But he got a reprieve when Brian Matusz was pushed back because he bunted a ball off his face. Arrieta took Matusz’s start against Pittsburgh and dominated (seven innings, one hit, nine strikeouts). He also pitched well in his next outing, but got the loss when he gave up a grand slam to Ike Davis in the sixth after holding the New York Mets scoreless through five innings.
Another real test comes this afternoon, when Arrieta goes up against the Washington Nationals at home. For the Orioles, it’s a chance to win the three-game series against a good club and to capture the season series versus the Nats.
It also will kick off a tough homestand – the LA Angels and Cleveland Indians are coming in – in a winning way.
Personally for Arrieta, a good showing is key for several reasons. He has struggled this year at Camden Yards (2-5, 6.85 ERA in nine starts). And though he pitched well in his lone game against the Nats this season (a seven-inning, one-run no decision on May 18), he is 0-1 with a 7.20 ERA in three games versus them in his career.
But more than that, Arrieta can’t afford a rough outing right now. Chris Tillman and Zach Britton are a phone call away at Triple-A Nofolk. And he could always get pushed back to the bullpen again if he’s not producing.
The feeling within the organization is that Arrieta has responded well since he was taken out of the rotation. That he is thinking less and letting his excellent arsenal take over. But he needs to show consistency, and, after a pedestrian line in his last start, it would do his confidence – and the confidence the club has in him – a world of good if he shows he is still on the right track.

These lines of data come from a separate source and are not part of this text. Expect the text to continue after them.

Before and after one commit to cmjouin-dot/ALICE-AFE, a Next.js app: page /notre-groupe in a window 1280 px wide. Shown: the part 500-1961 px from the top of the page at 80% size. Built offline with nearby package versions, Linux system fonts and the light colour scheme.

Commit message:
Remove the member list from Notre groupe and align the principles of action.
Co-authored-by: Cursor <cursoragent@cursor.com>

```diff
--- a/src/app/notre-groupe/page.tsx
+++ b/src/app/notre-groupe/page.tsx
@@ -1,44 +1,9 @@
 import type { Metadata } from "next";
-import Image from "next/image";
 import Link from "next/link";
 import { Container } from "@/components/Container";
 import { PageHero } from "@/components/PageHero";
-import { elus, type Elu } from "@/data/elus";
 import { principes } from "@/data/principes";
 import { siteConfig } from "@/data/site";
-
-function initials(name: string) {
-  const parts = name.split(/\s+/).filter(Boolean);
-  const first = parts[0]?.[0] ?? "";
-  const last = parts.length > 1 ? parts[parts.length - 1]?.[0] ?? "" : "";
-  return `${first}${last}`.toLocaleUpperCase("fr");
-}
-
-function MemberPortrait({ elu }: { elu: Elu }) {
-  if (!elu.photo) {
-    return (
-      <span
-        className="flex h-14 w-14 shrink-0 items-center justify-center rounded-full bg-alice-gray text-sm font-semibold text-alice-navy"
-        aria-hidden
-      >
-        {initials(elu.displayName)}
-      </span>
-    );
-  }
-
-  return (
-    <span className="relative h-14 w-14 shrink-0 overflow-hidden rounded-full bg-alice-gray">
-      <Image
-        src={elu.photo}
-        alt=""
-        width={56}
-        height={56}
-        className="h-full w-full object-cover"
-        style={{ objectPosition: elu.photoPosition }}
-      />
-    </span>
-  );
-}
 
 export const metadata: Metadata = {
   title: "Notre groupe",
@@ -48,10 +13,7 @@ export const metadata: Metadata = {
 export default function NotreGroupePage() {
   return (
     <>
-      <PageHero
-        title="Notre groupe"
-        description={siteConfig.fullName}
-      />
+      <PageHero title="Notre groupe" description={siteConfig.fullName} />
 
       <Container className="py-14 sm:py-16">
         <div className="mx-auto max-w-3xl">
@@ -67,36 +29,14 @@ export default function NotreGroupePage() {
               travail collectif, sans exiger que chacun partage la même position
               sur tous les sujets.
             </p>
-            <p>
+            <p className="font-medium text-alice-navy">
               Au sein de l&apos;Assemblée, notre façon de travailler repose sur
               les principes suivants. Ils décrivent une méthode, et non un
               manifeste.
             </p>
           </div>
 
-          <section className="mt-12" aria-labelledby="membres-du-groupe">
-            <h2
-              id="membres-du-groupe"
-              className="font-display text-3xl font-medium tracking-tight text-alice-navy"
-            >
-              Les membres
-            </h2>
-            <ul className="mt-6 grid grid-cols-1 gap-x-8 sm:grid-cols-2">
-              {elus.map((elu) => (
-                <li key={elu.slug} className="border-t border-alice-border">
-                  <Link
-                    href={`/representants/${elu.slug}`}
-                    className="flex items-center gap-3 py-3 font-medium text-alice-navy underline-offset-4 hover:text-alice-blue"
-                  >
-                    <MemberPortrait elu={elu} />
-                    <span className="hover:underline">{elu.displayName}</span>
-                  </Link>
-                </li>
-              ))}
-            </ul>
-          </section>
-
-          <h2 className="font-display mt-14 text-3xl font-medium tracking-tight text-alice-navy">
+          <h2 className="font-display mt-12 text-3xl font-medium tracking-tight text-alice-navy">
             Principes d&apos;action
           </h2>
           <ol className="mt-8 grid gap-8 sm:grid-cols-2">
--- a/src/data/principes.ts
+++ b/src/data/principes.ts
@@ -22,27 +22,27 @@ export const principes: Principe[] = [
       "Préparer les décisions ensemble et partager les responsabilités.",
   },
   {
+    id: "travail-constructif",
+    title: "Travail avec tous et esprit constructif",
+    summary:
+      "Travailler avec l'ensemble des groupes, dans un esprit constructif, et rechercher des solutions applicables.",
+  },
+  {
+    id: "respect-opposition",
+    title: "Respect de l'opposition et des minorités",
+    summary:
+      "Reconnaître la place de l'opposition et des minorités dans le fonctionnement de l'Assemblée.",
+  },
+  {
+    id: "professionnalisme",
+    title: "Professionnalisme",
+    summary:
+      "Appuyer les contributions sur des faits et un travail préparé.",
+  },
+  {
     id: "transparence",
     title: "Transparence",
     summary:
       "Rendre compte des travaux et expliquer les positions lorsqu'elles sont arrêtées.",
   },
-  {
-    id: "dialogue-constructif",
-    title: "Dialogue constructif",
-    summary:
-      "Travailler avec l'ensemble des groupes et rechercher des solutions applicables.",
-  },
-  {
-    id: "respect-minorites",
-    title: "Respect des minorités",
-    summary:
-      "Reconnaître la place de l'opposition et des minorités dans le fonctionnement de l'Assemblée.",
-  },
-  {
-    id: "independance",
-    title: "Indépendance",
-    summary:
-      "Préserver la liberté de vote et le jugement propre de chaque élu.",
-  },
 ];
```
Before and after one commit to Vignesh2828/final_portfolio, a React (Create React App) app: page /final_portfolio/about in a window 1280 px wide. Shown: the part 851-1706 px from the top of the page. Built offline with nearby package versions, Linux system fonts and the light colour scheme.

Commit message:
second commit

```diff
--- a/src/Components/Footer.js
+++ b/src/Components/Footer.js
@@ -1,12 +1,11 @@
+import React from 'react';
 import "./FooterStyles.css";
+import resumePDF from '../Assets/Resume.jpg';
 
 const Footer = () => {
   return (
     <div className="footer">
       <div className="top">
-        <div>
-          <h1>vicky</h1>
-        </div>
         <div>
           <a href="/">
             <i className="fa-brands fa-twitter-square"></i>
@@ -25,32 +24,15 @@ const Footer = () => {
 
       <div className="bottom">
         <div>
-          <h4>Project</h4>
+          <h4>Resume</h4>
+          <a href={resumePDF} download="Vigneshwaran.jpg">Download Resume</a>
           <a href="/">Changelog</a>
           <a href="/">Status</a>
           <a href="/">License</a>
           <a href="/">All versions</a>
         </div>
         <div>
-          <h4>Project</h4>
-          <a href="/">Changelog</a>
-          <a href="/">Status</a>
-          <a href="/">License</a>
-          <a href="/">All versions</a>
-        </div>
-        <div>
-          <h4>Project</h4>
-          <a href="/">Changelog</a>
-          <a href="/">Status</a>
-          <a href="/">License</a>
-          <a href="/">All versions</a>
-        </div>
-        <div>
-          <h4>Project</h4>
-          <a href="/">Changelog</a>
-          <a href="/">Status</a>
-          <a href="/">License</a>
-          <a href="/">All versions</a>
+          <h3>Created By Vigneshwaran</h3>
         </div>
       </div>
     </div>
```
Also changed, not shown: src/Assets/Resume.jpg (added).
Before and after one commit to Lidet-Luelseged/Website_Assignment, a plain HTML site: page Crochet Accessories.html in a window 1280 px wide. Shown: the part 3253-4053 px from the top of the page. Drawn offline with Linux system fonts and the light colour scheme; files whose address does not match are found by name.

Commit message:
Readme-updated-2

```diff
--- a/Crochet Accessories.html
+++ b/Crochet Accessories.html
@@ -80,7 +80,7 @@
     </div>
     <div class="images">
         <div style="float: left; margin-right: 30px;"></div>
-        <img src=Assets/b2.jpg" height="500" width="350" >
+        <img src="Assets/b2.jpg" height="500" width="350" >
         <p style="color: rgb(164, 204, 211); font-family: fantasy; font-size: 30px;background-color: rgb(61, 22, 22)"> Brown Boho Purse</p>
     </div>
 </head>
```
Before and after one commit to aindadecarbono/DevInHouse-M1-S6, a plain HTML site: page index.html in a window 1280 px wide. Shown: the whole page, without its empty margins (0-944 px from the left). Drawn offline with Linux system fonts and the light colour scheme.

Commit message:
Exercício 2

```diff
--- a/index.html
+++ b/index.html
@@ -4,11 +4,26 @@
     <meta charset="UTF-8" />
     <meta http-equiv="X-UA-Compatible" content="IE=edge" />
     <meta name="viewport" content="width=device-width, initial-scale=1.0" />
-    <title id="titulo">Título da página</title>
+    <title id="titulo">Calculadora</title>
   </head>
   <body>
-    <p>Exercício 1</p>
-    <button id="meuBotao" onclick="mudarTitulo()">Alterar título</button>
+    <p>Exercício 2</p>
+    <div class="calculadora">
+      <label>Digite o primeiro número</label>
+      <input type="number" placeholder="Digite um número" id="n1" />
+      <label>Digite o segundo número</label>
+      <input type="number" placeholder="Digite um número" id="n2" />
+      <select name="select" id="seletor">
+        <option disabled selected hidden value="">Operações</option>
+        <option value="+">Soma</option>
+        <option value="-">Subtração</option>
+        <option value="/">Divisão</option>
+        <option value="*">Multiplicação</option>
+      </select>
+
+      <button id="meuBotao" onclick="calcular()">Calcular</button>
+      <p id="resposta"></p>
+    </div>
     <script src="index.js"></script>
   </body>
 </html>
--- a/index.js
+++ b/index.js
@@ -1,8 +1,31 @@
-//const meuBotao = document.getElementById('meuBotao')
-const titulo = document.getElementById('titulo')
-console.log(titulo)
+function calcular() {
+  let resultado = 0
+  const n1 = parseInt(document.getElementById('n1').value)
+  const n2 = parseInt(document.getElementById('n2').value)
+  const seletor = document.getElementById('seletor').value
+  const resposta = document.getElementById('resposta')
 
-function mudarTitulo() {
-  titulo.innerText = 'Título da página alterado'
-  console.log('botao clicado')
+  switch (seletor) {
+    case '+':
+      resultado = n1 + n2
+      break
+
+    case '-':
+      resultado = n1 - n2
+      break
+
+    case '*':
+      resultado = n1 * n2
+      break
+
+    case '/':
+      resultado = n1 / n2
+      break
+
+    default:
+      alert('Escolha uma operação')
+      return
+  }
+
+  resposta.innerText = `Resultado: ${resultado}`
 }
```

The Nats’ offense has scored more than four runs just once in the past eight games.
So this could be a great opportunity for him – to show he is over a mental hurdle, with designs again on being “the guy.”Copyright © 2015, The Baltimore Sun